Directions:
Write the entries out again. Each one must match exactly.

Data extracts:

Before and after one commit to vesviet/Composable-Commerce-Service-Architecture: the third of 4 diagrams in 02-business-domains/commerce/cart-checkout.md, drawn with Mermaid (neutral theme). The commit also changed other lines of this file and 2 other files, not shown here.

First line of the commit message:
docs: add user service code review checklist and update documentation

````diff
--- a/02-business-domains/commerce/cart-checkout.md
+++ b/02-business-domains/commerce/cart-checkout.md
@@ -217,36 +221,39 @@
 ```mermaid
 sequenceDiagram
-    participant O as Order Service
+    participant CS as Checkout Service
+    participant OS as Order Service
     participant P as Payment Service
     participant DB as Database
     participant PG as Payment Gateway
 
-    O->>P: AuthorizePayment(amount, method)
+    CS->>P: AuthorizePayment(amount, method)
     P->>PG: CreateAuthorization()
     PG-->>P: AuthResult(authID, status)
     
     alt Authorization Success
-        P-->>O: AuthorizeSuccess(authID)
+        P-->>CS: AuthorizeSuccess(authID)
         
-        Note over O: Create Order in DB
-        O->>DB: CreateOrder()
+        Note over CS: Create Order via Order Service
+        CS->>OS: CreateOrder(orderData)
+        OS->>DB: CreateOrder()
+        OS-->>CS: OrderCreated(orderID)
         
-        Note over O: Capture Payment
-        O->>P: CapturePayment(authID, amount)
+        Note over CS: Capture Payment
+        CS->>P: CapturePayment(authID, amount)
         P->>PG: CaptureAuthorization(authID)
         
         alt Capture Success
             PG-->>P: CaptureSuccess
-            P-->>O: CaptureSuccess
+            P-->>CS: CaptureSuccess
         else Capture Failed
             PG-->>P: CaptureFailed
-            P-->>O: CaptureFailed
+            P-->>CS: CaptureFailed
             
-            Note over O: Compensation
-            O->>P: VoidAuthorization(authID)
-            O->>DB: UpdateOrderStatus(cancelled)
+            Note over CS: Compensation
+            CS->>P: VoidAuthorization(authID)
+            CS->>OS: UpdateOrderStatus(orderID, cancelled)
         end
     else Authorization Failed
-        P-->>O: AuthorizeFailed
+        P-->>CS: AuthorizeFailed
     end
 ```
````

Exercise answer:
Before and after one commit to vesviet/Composable-Commerce-Service-Architecture: the third of 4 diagrams in 02-business-domains/commerce/cart-checkout.md, drawn with Mermaid (neutral theme). The commit also changed other lines of this file and 2 other files, not shown here.

First line of the commit message:
docs: add user service code review checklist and update documentation

````diff
--- a/02-business-domains/commerce/cart-checkout.md
+++ b/02-business-domains/commerce/cart-checkout.md
@@ -217,36 +221,39 @@
 ```mermaid
 sequenceDiagram
-    participant O as Order Service
+    participant CS as Checkout Service
+    participant OS as Order Service
     participant P as Payment Service
     participant DB as Database
     participant PG as Payment Gateway
 
-    O->>P: AuthorizePayment(amount, method)
+    CS->>P: AuthorizePayment(amount, method)
     P->>PG: CreateAuthorization()
     PG-->>P: AuthResult(authID, status)
     
     alt Authorization Success
-        P-->>O: AuthorizeSuccess(authID)
+        P-->>CS: AuthorizeSuccess(authID)
         
-        Note over O: Create Order in DB
-        O->>DB: CreateOrder()
+        Note over CS: Create Order via Order Service
+        CS->>OS: CreateOrder(orderData)
+        OS->>DB: CreateOrder()
+        OS-->>CS: OrderCreated(orderID)
         
-        Note over O: Capture Payment
-        O->>P: CapturePayment(authID, amount)
+        Note over CS: Capture Payment
+        CS->>P: CapturePayment(authID, amount)
         P->>PG: CaptureAuthorization(authID)
         
         alt Capture Success
             PG-->>P: CaptureSuccess
-            P-->>O: CaptureSuccess
+            P-->>CS: CaptureSuccess
         else Capture Failed
             PG-->>P: CaptureFailed
-            P-->>O: CaptureFailed
+            P-->>CS: CaptureFailed
             
-            Note over O: Compensation
-            O->>P: VoidAuthorization(authID)
-            O->>DB: UpdateOrderStatus(cancelled)
+            Note over CS: Compensation
+            CS->>P: VoidAuthorization(authID)
+            CS->>OS: UpdateOrderStatus(orderID, cancelled)
         end
     else Authorization Failed
-        P-->>O: AuthorizeFailed
+        P-->>CS: AuthorizeFailed
     end
 ```
````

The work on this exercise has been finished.